= REQUIRED WORK =
Any pictures should be dropped; everything else in the records is to be returned exactly.

= SOURCE MATERIAL =
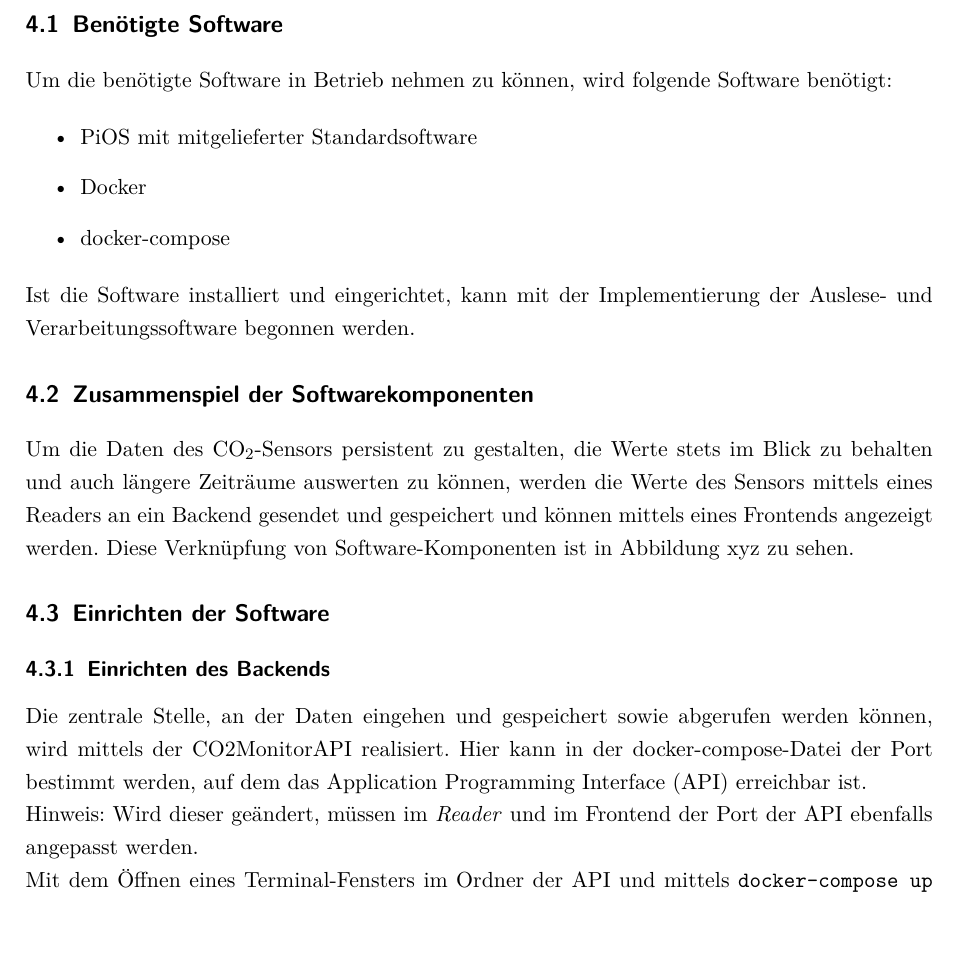
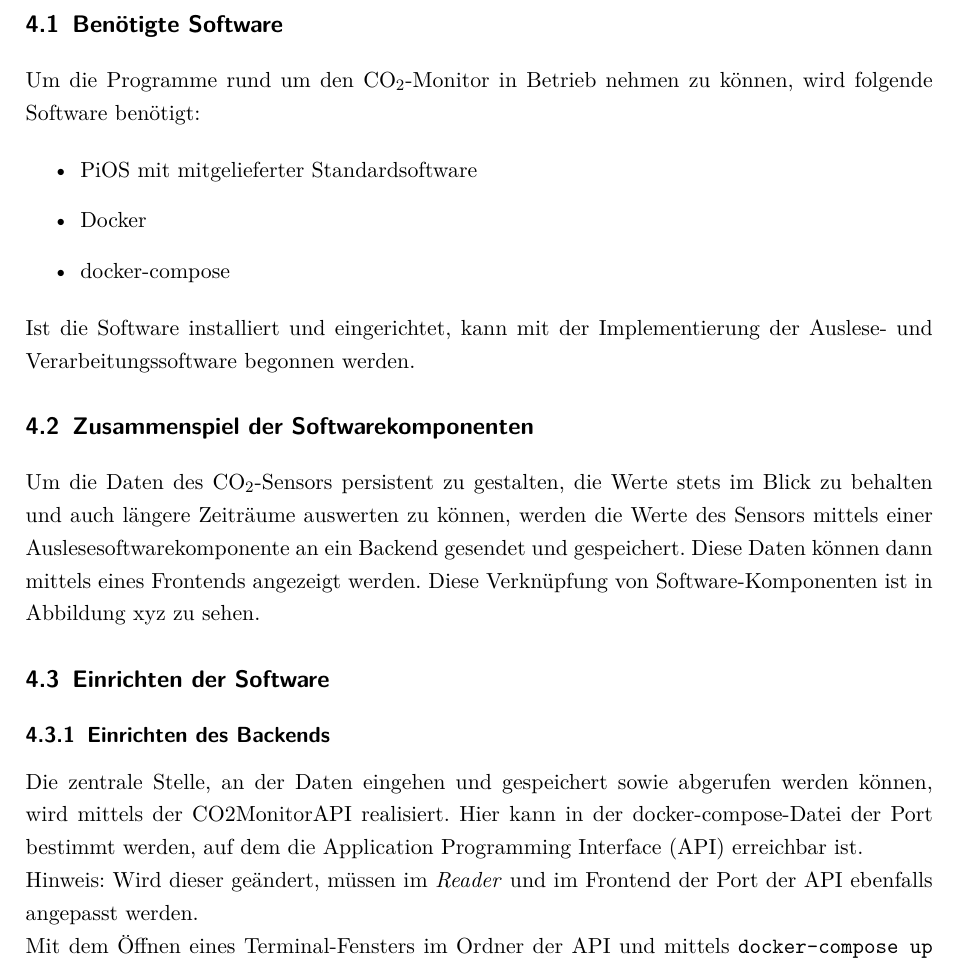
Before and after one commit to N1kolaus/GK-Deu-Projektarbeit, a LaTeX document (Projektarbeit/Projektarbeit.tex): part of page 7 of 8, cut so that both start at the same text. Compiled offline with pdfLaTeX.

Commit message:
added Software

```diff
--- a/Projektarbeit/Projektarbeit.tex
+++ b/Projektarbeit/Projektarbeit.tex
@@ -218,7 +218,7 @@ Danach soll ein grober Leitfaden zur Einrichtung eines CO2-Sensors zur Bestimmun
 
 \section{Benötigte Software}
 
-Um die benötigte Software in Betrieb nehmen zu können, wird folgende Software benötigt:
+Um die Programme rund um den CO$_2$-Monitor in Betrieb nehmen zu können, wird folgende Software benötigt:
 
 \begin{itemize}
   \item PiOS mit mitgelieferter Standardsoftware
@@ -233,7 +233,7 @@ Ist die Software installiert und eingerichtet, kann mit der Implementierung der
 
 % TODO PAP einfuegen?
 
-Um die Daten des CO$_2$-Sensors persistent zu gestalten, die Werte stets im Blick zu behalten und auch längere Zeiträume auswerten zu können, werden die Werte des Sensors mittels eines Readers an ein Backend gesendet und gespeichert und können mittels eines Frontends angezeigt werden. Diese Verknüpfung von Software-Komponenten ist in Abbildung xyz % TODO Bild des PAPs
+Um die Daten des CO$_2$-Sensors persistent zu gestalten, die Werte stets im Blick zu behalten und auch längere Zeiträume auswerten zu können, werden die Werte des Sensors mittels einer Auslesesoftwarekomponente an ein Backend gesendet und gespeichert. Diese Daten können dann mittels eines Frontends angezeigt werden. Diese Verknüpfung von Software-Komponenten ist in Abbildung xyz % TODO Bild des PAPs
 zu sehen.
 
 
@@ -241,7 +241,7 @@ zu sehen.
 
 \subsection{Einrichten des Backends}
 
-Die zentrale Stelle, an der Daten eingehen und gespeichert sowie abgerufen werden können, wird mittels der CO2MonitorAPI realisiert. Hier kann in der docker-compose-Datei der Port bestimmt werden, auf dem das \ac{API} erreichbar ist.
+Die zentrale Stelle, an der Daten eingehen und gespeichert sowie abgerufen werden können, wird mittels der CO2MonitorAPI realisiert. Hier kann in der docker-compose-Datei der Port bestimmt werden, auf dem die \ac{API} erreichbar ist.
 
 Hinweis: Wird dieser geändert, müssen im \textit{Reader} und im Frontend der Port der \ac{API} ebenfalls angepasst werden.
 
```
Also changed, not shown: Projektarbeit/Projektarbeit.pdf, 1 other file.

= FINAL ANSWER =
Before and after one commit to N1kolaus/GK-Deu-Projektarbeit, a LaTeX document (Projektarbeit/Projektarbeit.tex): part of page 7 of 8, cut so that both start at the same text. Compiled offline with pdfLaTeX.

Commit message:
added Software

```diff
--- a/Projektarbeit/Projektarbeit.tex
+++ b/Projektarbeit/Projektarbeit.tex
@@ -218,7 +218,7 @@ Danach soll ein grober Leitfaden zur Einrichtung eines CO2-Sensors zur Bestimmun
 
 \section{Benötigte Software}
 
-Um die benötigte Software in Betrieb nehmen zu können, wird folgende Software benötigt:
+Um die Programme rund um den CO$_2$-Monitor in Betrieb nehmen zu können, wird folgende Software benötigt:
 
 \begin{itemize}
   \item PiOS mit mitgelieferter Standardsoftware
@@ -233,7 +233,7 @@ Ist die Software installiert und eingerichtet, kann mit der Implementierung der
 
 % TODO PAP einfuegen?
 
-Um die Daten des CO$_2$-Sensors persistent zu gestalten, die Werte stets im Blick zu behalten und auch längere Zeiträume auswerten zu können, werden die Werte des Sensors mittels eines Readers an ein Backend gesendet und gespeichert und können mittels eines Frontends angezeigt werden. Diese Verknüpfung von Software-Komponenten ist in Abbildung xyz % TODO Bild des PAPs
+Um die Daten des CO$_2$-Sensors persistent zu gestalten, die Werte stets im Blick zu behalten und auch längere Zeiträume auswerten zu können, werden die Werte des Sensors mittels einer Auslesesoftwarekomponente an ein Backend gesendet und gespeichert. Diese Daten können dann mittels eines Frontends angezeigt werden. Diese Verknüpfung von Software-Komponenten ist in Abbildung xyz % TODO Bild des PAPs
 zu sehen.
 
 
@@ -241,7 +241,7 @@ zu sehen.
 
 \subsection{Einrichten des Backends}
 
-Die zentrale Stelle, an der Daten eingehen und gespeichert sowie abgerufen werden können, wird mittels der CO2MonitorAPI realisiert. Hier kann in der docker-compose-Datei der Port bestimmt werden, auf dem das \ac{API} erreichbar ist.
+Die zentrale Stelle, an der Daten eingehen und gespeichert sowie abgerufen werden können, wird mittels der CO2MonitorAPI realisiert. Hier kann in der docker-compose-Datei der Port bestimmt werden, auf dem die \ac{API} erreichbar ist.
 
 Hinweis: Wird dieser geändert, müssen im \textit{Reader} und im Frontend der Port der \ac{API} ebenfalls angepasst werden.
 
```
Also changed, not shown: Projektarbeit/Projektarbeit.pdf, 1 other file.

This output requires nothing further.